──────── SUPPLIED INFORMATION ────────

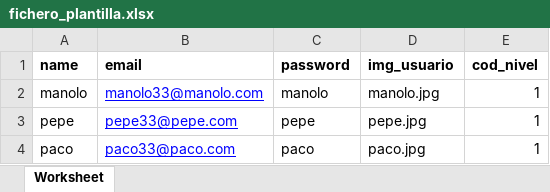
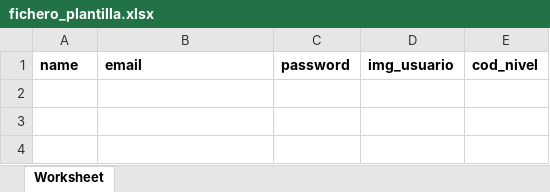
Before and after one commit to nomecansum/mosaic, an Excel workbook: public/plantillas/fichero_plantilla.xlsx, sheet Worksheet, drawn as a sheet; values as stored, in another font and other column widths than the file's, no borders; the diff names each change by its address in the sheet, - before the commit and + after, or states it on an @@ line.

```diff
--- a/public/plantillas/fichero_plantilla.xlsx (sheet Worksheet)
+++ b/public/plantillas/fichero_plantilla.xlsx (sheet Worksheet)
-row 2: manolo | manolo33@manolo.com | manolo | manolo.jpg | 1
-row 3: pepe | pepe33@pepe.com | pepe | pepe.jpg | 1
-row 4: paco | paco33@paco.com | paco | paco.jpg | 1
```
Also changed, not shown: 3 other files.
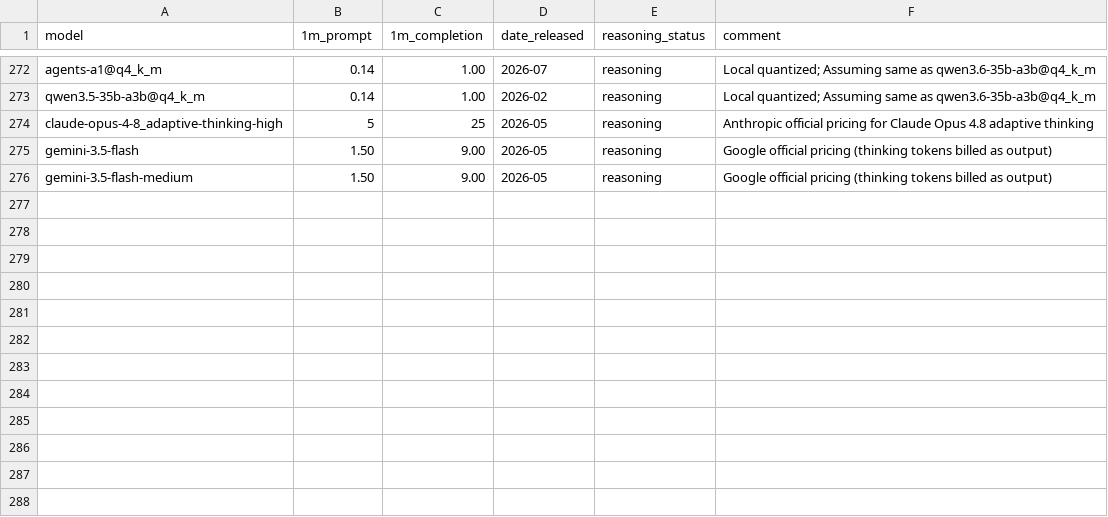
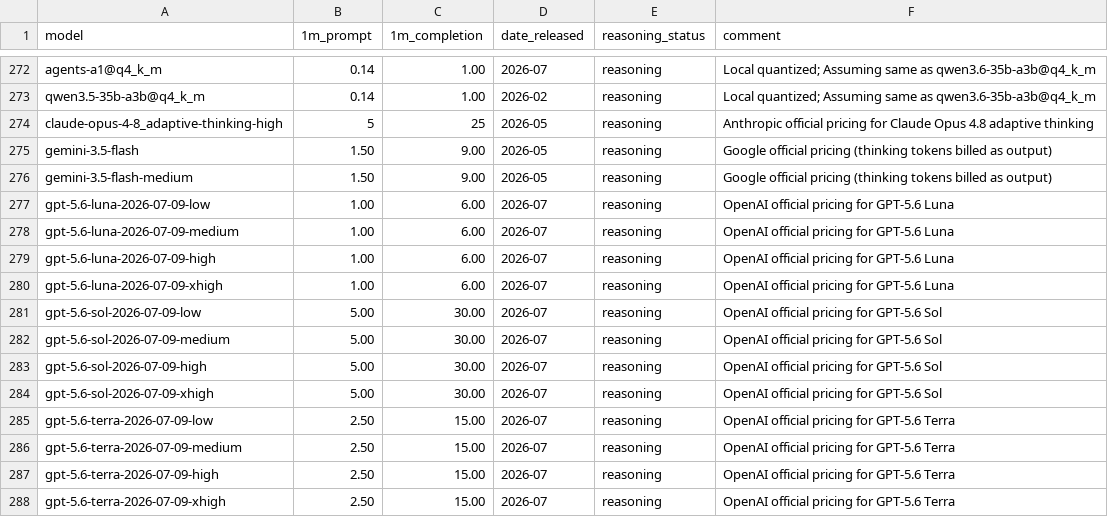
Before and after one commit to maxim-saplin/llm_chess, a CSV file: data/models_metadata.csv, drawn as a sheet; only a part is shown, gaps mark what is left out.

```diff
--- a/data/models_metadata.csv
+++ b/data/models_metadata.csv
@@ -276 +276,13 @@ gemini-3.5-flash, 1.50, 9.00, 2026-05,reasoning,Google official pricing (thinkin
 gemini-3.5-flash-medium, 1.50, 9.00, 2026-05,reasoning,Google official pricing (thinking tokens billed as output)
+gpt-5.6-luna-2026-07-09-low, 1.00, 6.00, 2026-07,reasoning,OpenAI official pricing for GPT-5.6 Luna
+gpt-5.6-luna-2026-07-09-medium, 1.00, 6.00, 2026-07,reasoning,OpenAI official pricing for GPT-5.6 Luna
+gpt-5.6-luna-2026-07-09-high, 1.00, 6.00, 2026-07,reasoning,OpenAI official pricing for GPT-5.6 Luna
+gpt-5.6-luna-2026-07-09-xhigh, 1.00, 6.00, 2026-07,reasoning,OpenAI official pricing for GPT-5.6 Luna
+gpt-5.6-sol-2026-07-09-low, 5.00, 30.00, 2026-07,reasoning,OpenAI official pricing for GPT-5.6 Sol
+gpt-5.6-sol-2026-07-09-medium, 5.00, 30.00, 2026-07,reasoning,OpenAI official pricing for GPT-5.6 Sol
+gpt-5.6-sol-2026-07-09-high, 5.00, 30.00, 2026-07,reasoning,OpenAI official pricing for GPT-5.6 Sol
+gpt-5.6-sol-2026-07-09-xhigh, 5.00, 30.00, 2026-07,reasoning,OpenAI official pricing for GPT-5.6 Sol
+gpt-5.6-terra-2026-07-09-low, 2.50, 15.00, 2026-07,reasoning,OpenAI official pricing for GPT-5.6 Terra
+gpt-5.6-terra-2026-07-09-medium, 2.50, 15.00, 2026-07,reasoning,OpenAI official pricing for GPT-5.6 Terra
+gpt-5.6-terra-2026-07-09-high, 2.50, 15.00, 2026-07,reasoning,OpenAI official pricing for GPT-5.6 Terra
+gpt-5.6-terra-2026-07-09-xhigh, 2.50, 15.00, 2026-07,reasoning,OpenAI official pricing for GPT-5.6 Terra
```
Also changed, not shown: data/elo_refined.csv, 54 other files.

────────

» YOUR GOAL: Leaving out the pictures, restate the listing above exactly.

» TASK RESULT:
Before and after one commit to nomecansum/mosaic, an Excel workbook: public/plantillas/fichero_plantilla.xlsx, sheet Worksheet, drawn as a sheet; values as stored, in another font and other column widths than the file's, no borders; the diff names each change by its address in the sheet, - before the commit and + after, or states it on an @@ line.

```diff
--- a/public/plantillas/fichero_plantilla.xlsx (sheet Worksheet)
+++ b/public/plantillas/fichero_plantilla.xlsx (sheet Worksheet)
-row 2: manolo | manolo33@manolo.com | manolo | manolo.jpg | 1
-row 3: pepe | pepe33@pepe.com | pepe | pepe.jpg | 1
-row 4: paco | paco33@paco.com | paco | paco.jpg | 1
```
Also changed, not shown: 3 other files.
Before and after one commit to maxim-saplin/llm_chess, a CSV file: data/models_metadata.csv, drawn as a sheet; only a part is shown, gaps mark what is left out.

```diff
--- a/data/models_metadata.csv
+++ b/data/models_metadata.csv
@@ -276 +276,13 @@ gemini-3.5-flash, 1.50, 9.00, 2026-05,reasoning,Google official pricing (thinkin
 gemini-3.5-flash-medium, 1.50, 9.00, 2026-05,reasoning,Google official pricing (thinking tokens billed as output)
+gpt-5.6-luna-2026-07-09-low, 1.00, 6.00, 2026-07,reasoning,OpenAI official pricing for GPT-5.6 Luna
+gpt-5.6-luna-2026-07-09-medium, 1.00, 6.00, 2026-07,reasoning,OpenAI official pricing for GPT-5.6 Luna
+gpt-5.6-luna-2026-07-09-high, 1.00, 6.00, 2026-07,reasoning,OpenAI official pricing for GPT-5.6 Luna
+gpt-5.6-luna-2026-07-09-xhigh, 1.00, 6.00, 2026-07,reasoning,OpenAI official pricing for GPT-5.6 Luna
+gpt-5.6-sol-2026-07-09-low, 5.00, 30.00, 2026-07,reasoning,OpenAI official pricing for GPT-5.6 Sol
+gpt-5.6-sol-2026-07-09-medium, 5.00, 30.00, 2026-07,reasoning,OpenAI official pricing for GPT-5.6 Sol
+gpt-5.6-sol-2026-07-09-high, 5.00, 30.00, 2026-07,reasoning,OpenAI official pricing for GPT-5.6 Sol
+gpt-5.6-sol-2026-07-09-xhigh, 5.00, 30.00, 2026-07,reasoning,OpenAI official pricing for GPT-5.6 Sol
+gpt-5.6-terra-2026-07-09-low, 2.50, 15.00, 2026-07,reasoning,OpenAI official pricing for GPT-5.6 Terra
+gpt-5.6-terra-2026-07-09-medium, 2.50, 15.00, 2026-07,reasoning,OpenAI official pricing for GPT-5.6 Terra
+gpt-5.6-terra-2026-07-09-high, 2.50, 15.00, 2026-07,reasoning,OpenAI official pricing for GPT-5.6 Terra
+gpt-5.6-terra-2026-07-09-xhigh, 2.50, 15.00, 2026-07,reasoning,OpenAI official pricing for GPT-5.6 Terra
```
Also changed, not shown: data/elo_refined.csv, 54 other files.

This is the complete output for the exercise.